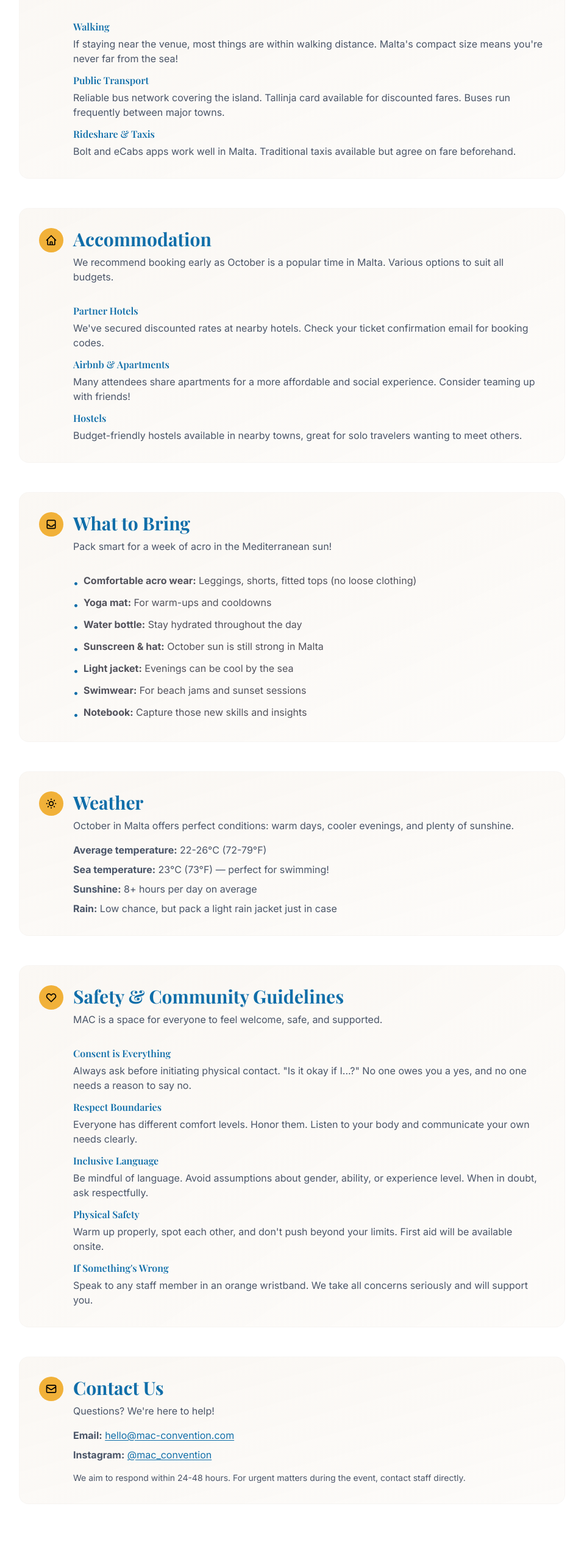
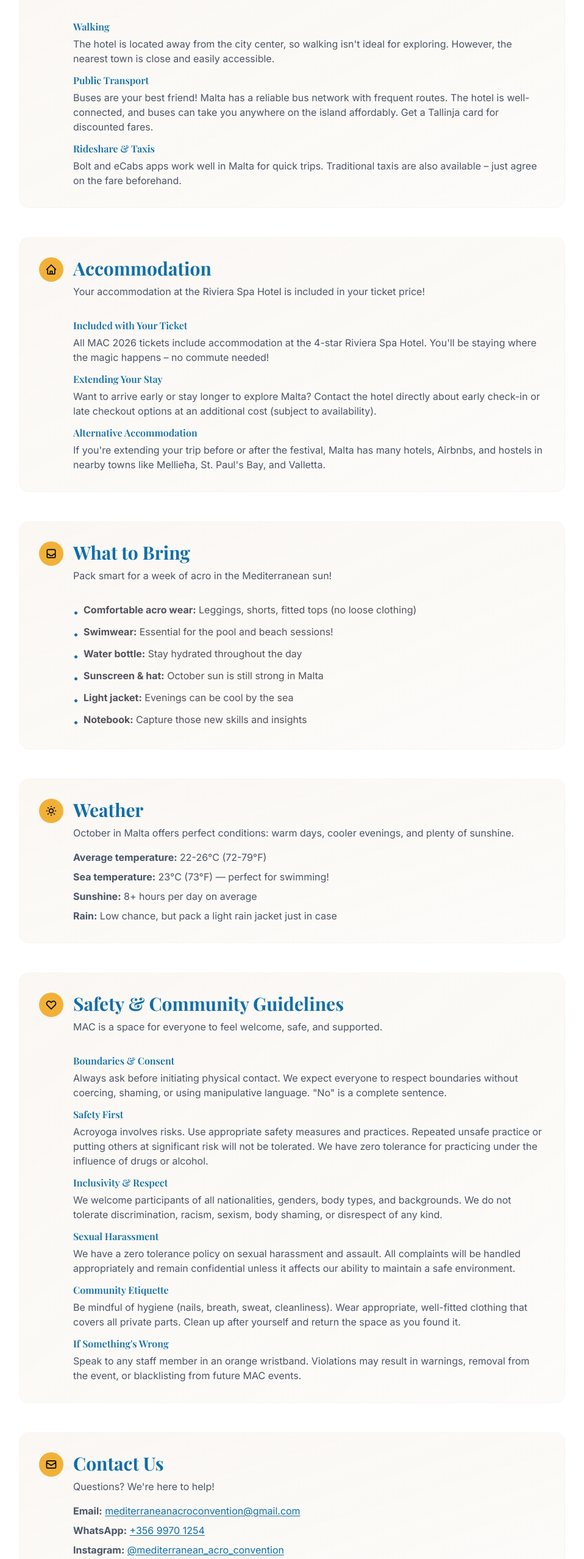
Before and after one commit to GloryFlory/mac-website, a Next.js app: page /info in a window 1280 px wide. Shown: the part 868-3425 px from the top of the page at 61% size, without its empty margins (161-1119 px from the left). Before the commit the page ends 3383 px from the top, so only its background shows below. Built offline with nearby package versions, Linux system fonts and the light colour scheme; a web font is replaced by a local one.

Commit message:
Complete feedback fixes: text contrast, schedule iframe, teachers page, venue updates, info page improvements, FAQ corrections, workshop types, code of conduct, video hero support

```diff
--- a/app/components/FinalCTA.tsx
+++ b/app/components/FinalCTA.tsx
@@ -16,12 +16,12 @@ const FinalCTA: FC = () => {
         <Reveal>
           <div className="space-y-8">
             {/* Headline */}
-            <h2 className="font-serif text-4xl sm:text-5xl md:text-6xl font-bold text-white mb-4">
+            <h2 className="font-serif text-4xl sm:text-5xl md:text-6xl font-bold text-black mb-4">
               Ready for MAC 2026?
             </h2>
 
             {/* Supportive Line */}
-            <p className="text-xl sm:text-2xl text-white/90 max-w-2xl mx-auto leading-relaxed">
+            <p className="text-xl sm:text-2xl text-black max-w-2xl mx-auto leading-relaxed">
               Join us in Malta for five unforgettable days of connection, growth, and Mediterranean magic.
             </p>
 
--- a/app/components/FlowGridEmbed.tsx
+++ b/app/components/FlowGridEmbed.tsx
@@ -33,7 +33,7 @@ const FlowGridEmbed: FC<FlowGridEmbedProps> = ({ className = '' }) => {
 
         {/* Iframe */}
         <iframe
-          src="https://tryflowgrid.com/mac-2025/schedule"
+          src="https://www.tryflowgrid.com/embed/mac-2025"
           title="Mediterranean Acro Convention 2026 Schedule - Interactive workshop timetable"
           className="w-full h-full"
           onLoad={handleLoad}
--- a/app/components/ParallaxHero.tsx
+++ b/app/components/ParallaxHero.tsx
@@ -4,13 +4,15 @@ import { useEffect, useRef, useState, ReactNode } from 'react';
 import Image from 'next/image';
 
 interface ParallaxHeroProps {
-  backgroundUrl: string;
+  backgroundUrl?: string;
+  backgroundVideo?: string;
   children: ReactNode;
   overlay?: boolean;
 }
 
 export default function ParallaxHero({
   backgroundUrl,
+  backgroundVideo,
   children,
   overlay = true,
 }: ParallaxHeroProps) {
@@ -23,6 +25,8 @@ export default function ParallaxHero({
   const currentPosition = useRef({ x: 0, y: 0 });
   const animationFrameId = useRef<number | undefined>(undefined);
   const [imageLoaded, setImageLoaded] = useState(false);
+
+  const isVideo = !!backgroundVideo;
 
   useEffect(() => {
     // Check for reduced motion preference
@@ -38,8 +42,8 @@ export default function ParallaxHero({
   }, []);
 
   useEffect(() => {
-    // Skip parallax on mobile or if reduced motion is preferred
-    if (prefersReducedMotion || !containerRef.current) return;
+    // Skip parallax on video or mobile or if reduced motion is preferred
+    if (isVideo || prefersReducedMotion || !containerRef.current) return;
 
     // Check if device is mobile (basic check)
     const isMobile = 'ontouchstart' in window || navigator.maxTouchPoints > 0;
@@ -104,14 +108,27 @@ export default function ParallaxHero({
         cancelAnimationFrame(animationFrameId.current);
       }
     };
-  }, [prefersReducedMotion]);
+  }, [prefersReducedMotion, isVideo]);
 
   return (
     <div
       ref={containerRef}
       className="relative w-full h-screen overflow-hidden"
     >
-      {/* Background image with parallax - using Next.js Image for optimization */}
+      {/* Background - either video or image with parallax */}
+      {isVideo ? (
+        <div className="absolute inset-0 w-full h-full">
+          <video
+            autoPlay
+            loop
+            muted
+            playsInline
+            className="absolute inset-0 w-full h-full object-cover"
+          >
+            <source src={backgroundVideo} type="video/mp4" />
+          </video>
+        </div>
+      ) : (
         <div
           ref={backgroundRef}
           className="absolute inset-0 w-full h-full"
@@ -123,6 +140,7 @@ export default function ParallaxHero({
           {!imageLoaded && (
             <div className="absolute inset-0 bg-gradient-to-br from-brand-sea/20 to-brand-sand/20 animate-pulse" />
           )}
+          {backgroundUrl && (
             <Image
               src={backgroundUrl}
               alt="Mediterranean coastline"
@@ -133,7 +151,9 @@ export default function ParallaxHero({
               className="object-cover"
               onLoad={() => setImageLoaded(true)}
             />
+          )}
         </div>
+      )}
 
       {/* Optional dark overlay gradient for readability */}
       {overlay && (
--- a/app/components/VenueSection.tsx
+++ b/app/components/VenueSection.tsx
@@ -90,15 +90,37 @@ const VenueSection: FC = () => {
                     <p className="text-zinc-600">Private beach area perfect for jam sessions and sunset flows</p>
                   </div>
                 </div>
+
+                <div className="flex items-start gap-3">
+                  <svg className="w-6 h-6 text-brand-sea flex-shrink-0 mt-1" fill="none" stroke="currentColor" viewBox="0 0 24 24" xmlns="http://www.w3.org/2000/svg">
+                    <path strokeLinecap="round" strokeLinejoin="round" strokeWidth={2} d="M17.657 16.657L13.414 20.9a1.998 1.998 0 01-2.827 0l-4.244-4.243a8 8 0 1111.314 0z" />
+                    <path strokeLinecap="round" strokeLinejoin="round" strokeWidth={2} d="M15 11a3 3 0 11-6 0 3 3 0 016 0z" />
+                  </svg>
+                  <div>
+                    <h4 className="font-semibold text-brand-sea mb-1">Easy to Reach</h4>
+                    <p className="text-zinc-600">1 hour by bus or 30-45 minutes by car from Malta International Airport</p>
+                  </div>
+                </div>
               </div>
 
+              <div className="flex flex-col sm:flex-row gap-4">
+                <Button
+                  href="https://maps.app.goo.gl/9fstZkiCXVTqHPZZ8"
+                  target="_blank"
+                  rel="noopener noreferrer"
+                  variant="primary"
+                  size="lg"
+                >
+                  View on Google Maps
+                </Button>
                 <Button
                   href="/info"
                   variant="secondary"
                   size="lg"
                 >
-                Learn More About the Venue
+                  More Venue Info
                 </Button>
+              </div>
             </div>
           </Reveal>
         </div>
--- a/app/components/WhatYouGet.tsx
+++ b/app/components/WhatYouGet.tsx
@@ -12,7 +12,7 @@ const benefits: Benefit[] = [
   {
     id: 1,
     title: '40+ Workshops',
-    description: 'Diverse classes spanning washing machines, pops, L-basing, standing acro, and specialized techniques.',
+    description: 'Acroyoga, Yoga, Handstands, Lunar practices, Cacao Ceremonies, and specialized acro techniques.',
     icon: (
       <svg className="w-8 h-8" fill="none" stroke="currentColor" viewBox="0 0 24 24" xmlns="http://www.w3.org/2000/svg">
         <path strokeLinecap="round" strokeLinejoin="round" strokeWidth={2} d="M12 6.253v13m0-13C10.832 5.477 9.246 5 7.5 5S4.168 5.477 3 6.253v13C4.168 18.477 5.754 18 7.5 18s3.332.477 4.5 1.253m0-13C13.168 5.477 14.754 5 16.5 5c1.747 0 3.332.477 4.5 1.253v13C19.832 18.477 18.247 18 16.5 18c-1.746 0-3.332.477-4.5 1.253" />
--- a/app/info/page.tsx
+++ b/app/info/page.tsx
@@ -84,19 +84,19 @@ export default function InfoPage() {
                 <div>
                   <h3 className="font-semibold text-zinc-900 mb-1">Walking</h3>
                   <p className="text-zinc-600">
-                    If staying near the venue, most things are within walking distance. Malta's compact size means you're never far from the sea!
+                    The hotel is located away from the city center, so walking isn't ideal for exploring. However, the nearest town is close and easily accessible.
                   </p>
                 </div>
                 <div>
                   <h3 className="font-semibold text-zinc-900 mb-1">Public Transport</h3>
                   <p className="text-zinc-600">
-                    Reliable bus network covering the island. Tallinja card available for discounted fares. Buses run frequently between major towns.
+                    Buses are your best friend! Malta has a reliable bus network with frequent routes. The hotel is well-connected, and buses can take you anywhere on the island affordably. Get a Tallinja card for discounted fares.
                   </p>
                 </div>
                 <div>
                   <h3 className="font-semibold text-zinc-900 mb-1">Rideshare & Taxis</h3>
                   <p className="text-zinc-600">
-                    Bolt and eCabs apps work well in Malta. Traditional taxis available but agree on fare beforehand.
+                    Bolt and eCabs apps work well in Malta for quick trips. Traditional taxis are also available – just agree on the fare beforehand.
                   </p>
                 </div>
               </div>
@@ -117,27 +117,27 @@ export default function InfoPage() {
                     Accommodation
                   </h2>
                   <p className="text-zinc-600 mb-4">
-                    We recommend booking early as October is a popular time in Malta. Various options to suit all budgets.
+                    Your accommodation at the Riviera Spa Hotel is included in your ticket price!
                   </p>
                 </div>
               </div>
               <div className="space-y-3 pl-14">
                 <div>
-                  <h3 className="font-semibold text-zinc-900 mb-1">Partner Hotels</h3>
+                  <h3 className="font-semibold text-zinc-900 mb-1">Included with Your Ticket</h3>
                   <p className="text-zinc-600">
-                    We've secured discounted rates at nearby hotels. Check your ticket confirmation email for booking codes.
+                    All MAC 2026 tickets include accommodation at the 4-star Riviera Spa Hotel. You'll be staying where the magic happens – no commute needed!
                   </p>
                 </div>
                 <div>
-                  <h3 className="font-semibold text-zinc-900 mb-1">Airbnb & Apartments</h3>
+                  <h3 className="font-semibold text-zinc-900 mb-1">Extending Your Stay</h3>
                   <p className="text-zinc-600">
-                    Many attendees share apartments for a more affordable and social experience. Consider teaming up with friends!
+                    Want to arrive early or stay longer to explore Malta? Contact the hotel directly about early check-in or late checkout options at an additional cost (subject to availability).
                   </p>
                 </div>
                 <div>
-                  <h3 className="font-semibold text-zinc-900 mb-1">Hostels</h3>
+                  <h3 className="font-semibold text-zinc-900 mb-1">Alternative Accommodation</h3>
                   <p className="text-zinc-600">
-                    Budget-friendly hostels available in nearby towns, great for solo travelers wanting to meet others.
+                    If you're extending your trip before or after the festival, Malta has many hotels, Airbnbs, and hostels in nearby towns like Mellieħa, St. Paul's Bay, and Valletta.
                   </p>
                 </div>
               </div>
@@ -165,31 +165,27 @@ export default function InfoPage() {
               <div className="pl-14">
                 <ul className="space-y-2 text-zinc-600">
                   <li className="flex items-start gap-2">
-                    <span className="text-brand-sea dark:text-brand-sun mt-1">•</span>
+                    <span className="text-brand-sea mt-1">•</span>
                     <span><strong>Comfortable acro wear:</strong> Leggings, shorts, fitted tops (no loose clothing)</span>
                   </li>
                   <li className="flex items-start gap-2">
-                    <span className="text-brand-sea dark:text-brand-sun mt-1">•</span>
-                    <span><strong>Yoga mat:</strong> For warm-ups and cooldowns</span>
+                    <span className="text-brand-sea mt-1">•</span>
+                    <span><strong>Swimwear:</strong> Essential for the pool and beach sessions!</span>
                   </li>
                   <li className="flex items-start gap-2">
-                    <span className="text-brand-sea dark:text-brand-sun mt-1">•</span>
+                    <span className="text-brand-sea mt-1">•</span>
                     <span><strong>Water bottle:</strong> Stay hydrated throughout the day</span>
                   </li>
                   <li className="flex items-start gap-2">
-                    <span className="text-brand-sea dark:text-brand-sun mt-1">•</span>
+                    <span className="text-brand-sea mt-1">•</span>
                     <span><strong>Sunscreen & hat:</strong> October sun is still strong in Malta</span>
                   </li>
                   <li className="flex items-start gap-2">
-                    <span className="text-brand-sea dark:text-brand-sun mt-1">•</span>
+                    <span className="text-brand-sea mt-1">•</span>
                     <span><strong>Light jacket:</strong> Evenings can be cool by the sea</span>
                   </li>
                   <li className="flex items-start gap-2">
-                    <span className="text-brand-sea dark:text-brand-sun mt-1">•</span>
-                    <span><strong>Swimwear:</strong> For beach jams and sunset sessions</span>
-                  </li>
-                  <li className="flex items-start gap-2">
-                    <span className="text-brand-sea dark:text-brand-sun mt-1">•</span>
+                    <span className="text-brand-sea mt-1">•</span>
                     <span><strong>Notebook:</strong> Capture those new skills and insights</span>
                   </li>
                 </ul>
@@ -244,33 +240,39 @@ export default function InfoPage() {
               </div>
               <div className="pl-14 space-y-3">
                 <div>
-                  <h3 className="font-semibold text-zinc-900 mb-1">Consent is Everything</h3>
+                  <h3 className="font-semibold text-zinc-900 mb-1">Boundaries & Consent</h3>
                   <p className="text-zinc-600">
-                    Always ask before initiating physical contact. "Is it okay if I...?" No one owes you a yes, and no one needs a reason to say no.
+                    Always ask before initiating physical contact. We expect everyone to respect boundaries without coercing, shaming, or using manipulative language. "No" is a complete sentence.
                   </p>
                 </div>
                 <div>
-                  <h3 className="font-semibold text-zinc-900 mb-1">Respect Boundaries</h3>
+                  <h3 className="font-semibold text-zinc-900 mb-1">Safety First</h3>
                   <p className="text-zinc-600">
-                    Everyone has different comfort levels. Honor them. Listen to your body and communicate your own needs clearly.
+                    Acroyoga involves risks. Use appropriate safety measures and practices. Repeated unsafe practice or putting others at significant risk will not be tolerated. We have zero tolerance for practicing under the influence of drugs or alcohol.
                   </p>
                 </div>
                 <div>
-                  <h3 className="font-semibold text-zinc-900 mb-1">Inclusive Language</h3>
+                  <h3 className="font-semibold text-zinc-900 mb-1">Inclusivity & Respect</h3>
                   <p className="text-zinc-600">
-                    Be mindful of language. Avoid assumptions about gender, ability, or experience level. When in doubt, ask respectfully.
+                    We welcome participants of all nationalities, genders, body types, and backgrounds. We do not tolerate discrimination, racism, sexism, body shaming, or disrespect of any kind.
                   </p>
                 </div>
                 <div>
-                  <h3 className="font-semibold text-zinc-900 mb-1">Physical Safety</h3>
+                  <h3 className="font-semibold text-zinc-900 mb-1">Sexual Harassment</h3>
                   <p className="text-zinc-600">
-                    Warm up properly, spot each other, and don't push beyond your limits. First aid will be available onsite.
+                    We have a zero tolerance policy on sexual harassment and assault. All complaints will be handled appropriately and remain confidential unless it affects our ability to maintain a safe environment.
+                  </p>
+                </div>
+                <div>
+                  <h3 className="font-semibold text-zinc-900 mb-1">Community Etiquette</h3>
+                  <p className="text-zinc-600">
+                    Be mindful of hygiene (nails, breath, sweat, cleanliness). Wear appropriate, well-fitted clothing that covers all private parts. Clean up after yourself and return the space as you found it.
                   </p>
                 </div>
                 <div>
                   <h3 className="font-semibold text-zinc-900 mb-1">If Something's Wrong</h3>
                   <p className="text-zinc-600">
-                    Speak to any staff member in an orange wristband. We take all concerns seriously and will support you.
+                    Speak to any staff member in an orange wristband. Violations may result in warnings, removal from the event, or blacklisting from future MAC events.
                   </p>
                 </div>
               </div>
@@ -298,14 +300,20 @@ export default function InfoPage() {
               <div className="pl-14 space-y-2 text-zinc-600">
                 <p>
                   <strong>Email:</strong>{' '}
-                  <a href="mailto:hello@mac-convention.com" className="text-brand-sea hover:text-brand-sun transition-colors underline underline-offset-2">
-                    hello@mac-convention.com
+                  <a href="mailto:mediterraneanacroconvention@gmail.com" className="text-brand-sea hover:text-brand-sun transition-colors underline underline-offset-2">
+                    mediterraneanacroconvention@gmail.com
+                  </a>
+                </p>
+                <p>
+                  <strong>WhatsApp:</strong>{' '}
+                  <a href="https://wa.me/35699701254" target="_blank" rel="noopener noreferrer" className="text-brand-sea hover:text-brand-sun transition-colors underline underline-offset-2">
+                    +356 9970 1254
                   </a>
                 </p>
                 <p>
                   <strong>Instagram:</strong>{' '}
-                  <a href="https://instagram.com/mac_convention" target="_blank" rel="noopener noreferrer" className="text-brand-sea hover:text-brand-sun transition-colors underline underline-offset-2">
-                    @mac_convention
+                  <a href="https://instagram.com/mediterranean_acro_convention" target="_blank" rel="noopener noreferrer" className="text-brand-sea hover:text-brand-sun transition-colors underline underline-offset-2">
+                    @mediterranean_acro_convention
                   </a>
                 </p>
                 <p className="pt-2 text-sm">
```
Also changed, not shown: app/components/FaqAccordion.tsx (+5 -5 lines), app/teachers/page.tsx (+13 -46 lines). Lines whose indentation alone changed are shown as unchanged.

* Action item
Wherever the string "inset" appears in the records above, copy the line it sits in.

* Result for this exercise
+        <div className="absolute inset-0 w-full h-full">
+            className="absolute inset-0 w-full h-full object-cover"
           className="absolute inset-0 w-full h-full"
             <div className="absolute inset-0 bg-gradient-to-br from-brand-sea/20 to-brand-sand/20 animate-pulse" />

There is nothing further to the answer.